One of those underperforming batters is Volpe, whose 62 wRC+ since Judge’s injury looks even more depressing once you realize it ranks sixth on the team in that stretch. Since the now-famous chicken parm film watch with former teammate and current No. 2 prospect Austin Wells, Volpe has been stringing together quality plate appearances, and has slashed a much better .250/.318/.400 with three doubles in that time. What the shortstop was missing, however, was a big home run, and boy, did he deliver on that tonight.
At 104.9 mph off the bat and 403 feet into the left field seats, it was a home run in every ballpark except for Camden Yards’ dumb left field extension. It was his first dinger since June 4th, and it gave the Yankees a 4-0 lead.
And boy, did the Yankees need that insurance run. After his 5.2 shutout innings, Brito handed the ball off to Jimmy Cordero, who tossed a clean inning and a third of his own. Wandy Peralta, however, could not get through the eighth, allowing a solo shot to pinch-hitter Dylan Moore. Michael King would come on in relief and set Caballero down swinging to close off the eighth, but would himself flounder in the ninth. Rodríguez came back from a 1-2 count to work a walk, and a Ty France single brought the tying run to the plate. A Teoscar Hernández fly out to center field sent Rodríguez to third and Aaron Boone to the bullpen, summoning Tommy Kahnle to escape the jam.
Thankfully, Tommy Tightpants did just that. He induced a sacrifice fly from Jarred Kelenic that brought the Mariners within two, but then struck out Eugenio Suárez to secure the win. It was his first save in pinstripes in almost five years.
The Yankees are now back at eight games above .500 with a 41-33 record, although because the Rays beat the Orioles yesterday, they only gained ground in the Wild Card hunt, not the American League East. Nonetheless, at this point in the season, the most important thing is to stack wins and put yourself in a position to make up serious ground in head-to-head matchups, and this series win against Seattle is a good start.

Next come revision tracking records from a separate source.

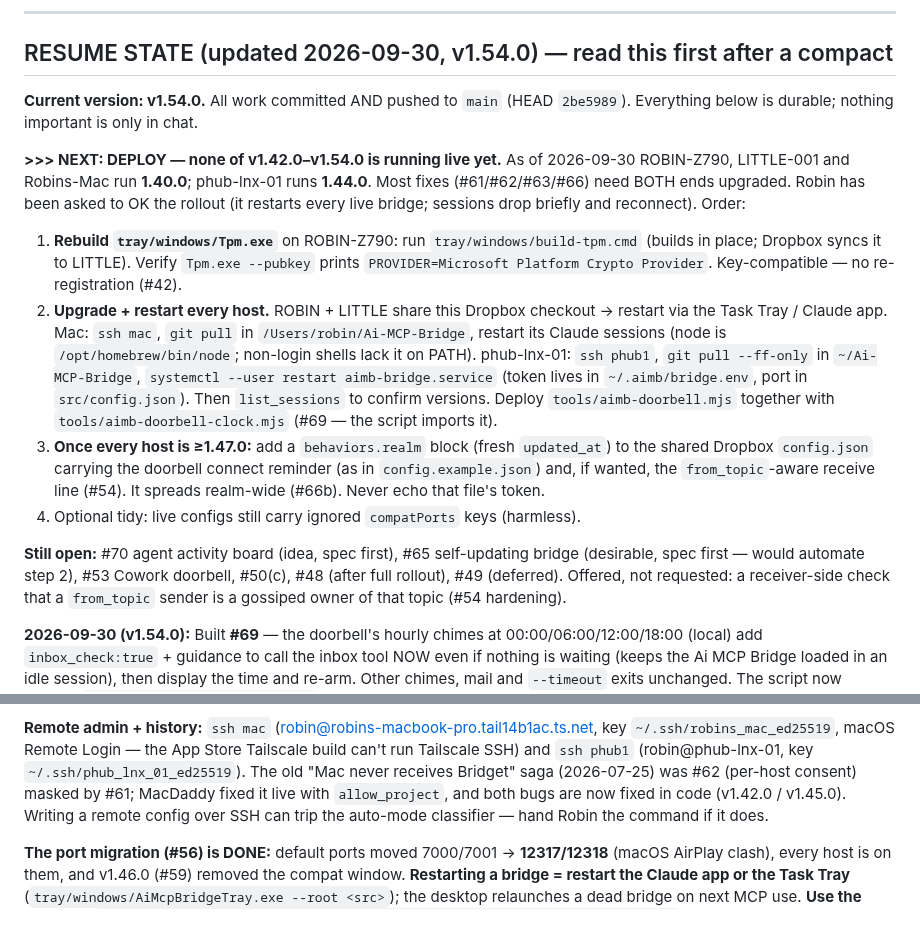
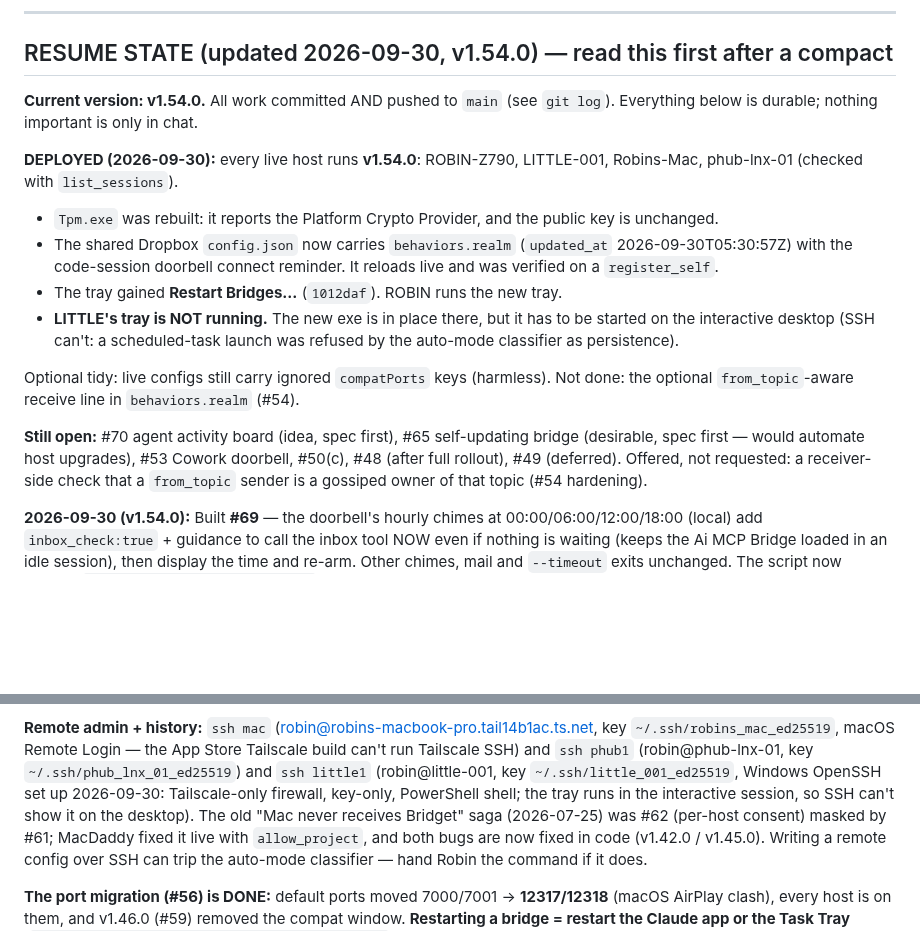
Before and after one commit to project-x51/Ai-MCP-Bridge, a Markdown page: docs/issues.md, 2 parts joined by grey strips. Rendered like a GitHub page; blank space fills up the shorter version.

Commit message:
Docs: v1.54.0 deployed on every host; realm connect reminder live; little1 SSH alias
Co-Authored-By: Claude Opus 5.5 <noreply@anthropic.com>

```diff
--- a/docs/issues.md
+++ b/docs/issues.md
@@ -7,27 +7,22 @@ project's `#NN` sequence.
 ---
 
 ## RESUME STATE (updated 2026-09-30, v1.54.0) — read this first after a compact
-**Current version: v1.54.0.** All work committed AND pushed to `main` (HEAD `2be5989`). Everything below is durable;
+**Current version: v1.54.0.** All work committed AND pushed to `main` (see `git log`). Everything below is durable;
 nothing important is only in chat.
 
-**>>> NEXT: DEPLOY — none of v1.42.0–v1.54.0 is running live yet.** As of 2026-09-30 ROBIN-Z790, LITTLE-001 and
-Robins-Mac run **1.40.0**; phub-lnx-01 runs **1.44.0**. Most fixes (#61/#62/#63/#66) need BOTH ends upgraded. Robin has
-been asked to OK the rollout (it restarts every live bridge; sessions drop briefly and reconnect). Order:
-1. **Rebuild `tray/windows/Tpm.exe`** on ROBIN-Z790: run `tray/windows/build-tpm.cmd` (builds in place; Dropbox syncs
-   it to LITTLE). Verify `Tpm.exe --pubkey` prints `PROVIDER=Microsoft Platform Crypto Provider`. Key-compatible —
-   no re-registration (#42).
-2. **Upgrade + restart every host.** ROBIN + LITTLE share this Dropbox checkout → restart via the Task Tray / Claude
-   app. Mac: `ssh mac`, `git pull` in `/Users/robin/Ai-MCP-Bridge`, restart its Claude sessions (node is
-   `/opt/homebrew/bin/node`; non-login shells lack it on PATH). phub-lnx-01: `ssh phub1`, `git pull --ff-only` in
-   `~/Ai-MCP-Bridge`, `systemctl --user restart aimb-bridge.service` (token lives in `~/.aimb/bridge.env`, port in
-   `src/config.json`). Then `list_sessions` to confirm versions. Deploy `tools/aimb-doorbell.mjs` together with
-   `tools/aimb-doorbell-clock.mjs` (#69 — the script imports it).
-3. **Once every host is ≥1.47.0:** add a `behaviors.realm` block (fresh `updated_at`) to the shared Dropbox
-   `config.json` carrying the doorbell connect reminder (as in `config.example.json`) and, if wanted, the
-   `from_topic`-aware receive line (#54). It spreads realm-wide (#66b). Never echo that file's token.
-4. Optional tidy: live configs still carry ignored `compatPorts` keys (harmless).
+**DEPLOYED (2026-09-30):** every live host runs **v1.54.0**: ROBIN-Z790, LITTLE-001, Robins-Mac, phub-lnx-01 (checked
+with `list_sessions`).
+- `Tpm.exe` was rebuilt: it reports the Platform Crypto Provider, and the public key is unchanged.
+- The shared Dropbox `config.json` now carries `behaviors.realm` (`updated_at` 2026-09-30T05:30:57Z) with the
+  code-session doorbell connect reminder. It reloads live and was verified on a `register_self`.
+- The tray gained **Restart Bridges…** (`1012daf`). ROBIN runs the new tray.
+- **LITTLE's tray is NOT running.** The new exe is in place there, but it has to be started on the interactive desktop
+  (SSH can't: a scheduled-task launch was refused by the auto-mode classifier as persistence).
 
-**Still open:** #70 agent activity board (idea, spec first), #65 self-updating bridge (desirable, spec first — would automate step 2), #53 Cowork doorbell,
+Optional tidy: live configs still carry ignored `compatPorts` keys (harmless). Not done: the optional
+`from_topic`-aware receive line in `behaviors.realm` (#54).
+
+**Still open:** #70 agent activity board (idea, spec first), #65 self-updating bridge (desirable, spec first — would automate host upgrades), #53 Cowork doorbell,
 #50(c), #48 (after full rollout), #49 (deferred). Offered, not requested: a receiver-side check that a `from_topic`
 sender is a gossiped owner of that topic (#54 hardening).
 
@@ -132,7 +127,9 @@ MacDaddy) and phub-lnx-01 (migrated 2026-09-30 on v1.44.0). **phub-lnx-02 is RET
 
 **Remote admin + history:** `ssh mac` (robin@robins-macbook-pro.tail14b1ac.ts.net, key `~/.ssh/robins_mac_ed25519`,
 macOS Remote Login — the App Store Tailscale build can't run Tailscale SSH) and `ssh phub1` (robin@phub-lnx-01, key
-`~/.ssh/phub_lnx_01_ed25519`). The old "Mac never receives Bridget" saga (2026-07-25) was #62 (per-host consent) masked
+`~/.ssh/phub_lnx_01_ed25519`) and `ssh little1` (robin@little-001, key `~/.ssh/little_001_ed25519`,
+Windows OpenSSH set up 2026-09-30: Tailscale-only firewall, key-only, PowerShell shell; the tray runs in the
+interactive session, so SSH can't show it on the desktop). The old "Mac never receives Bridget" saga (2026-07-25) was #62 (per-host consent) masked
 by #61; MacDaddy fixed it live with `allow_project`, and both bugs are now fixed in code (v1.42.0 / v1.45.0).
 Writing a remote config over SSH can trip the auto-mode classifier — hand Robin the command if it does.
 
```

The Yankees close out their series with the Mariners tomorrow night. Domingo Germán gets the ball for the Bombers, looking to make up for his disastrous outing against the Red Sox and help the Yankees complete the sweep; he will be up against Bryan Woo. First pitch is scheduled for 7:05 pm ET, and as always, we will be here at Pinstripe Alley with all the coverage you need.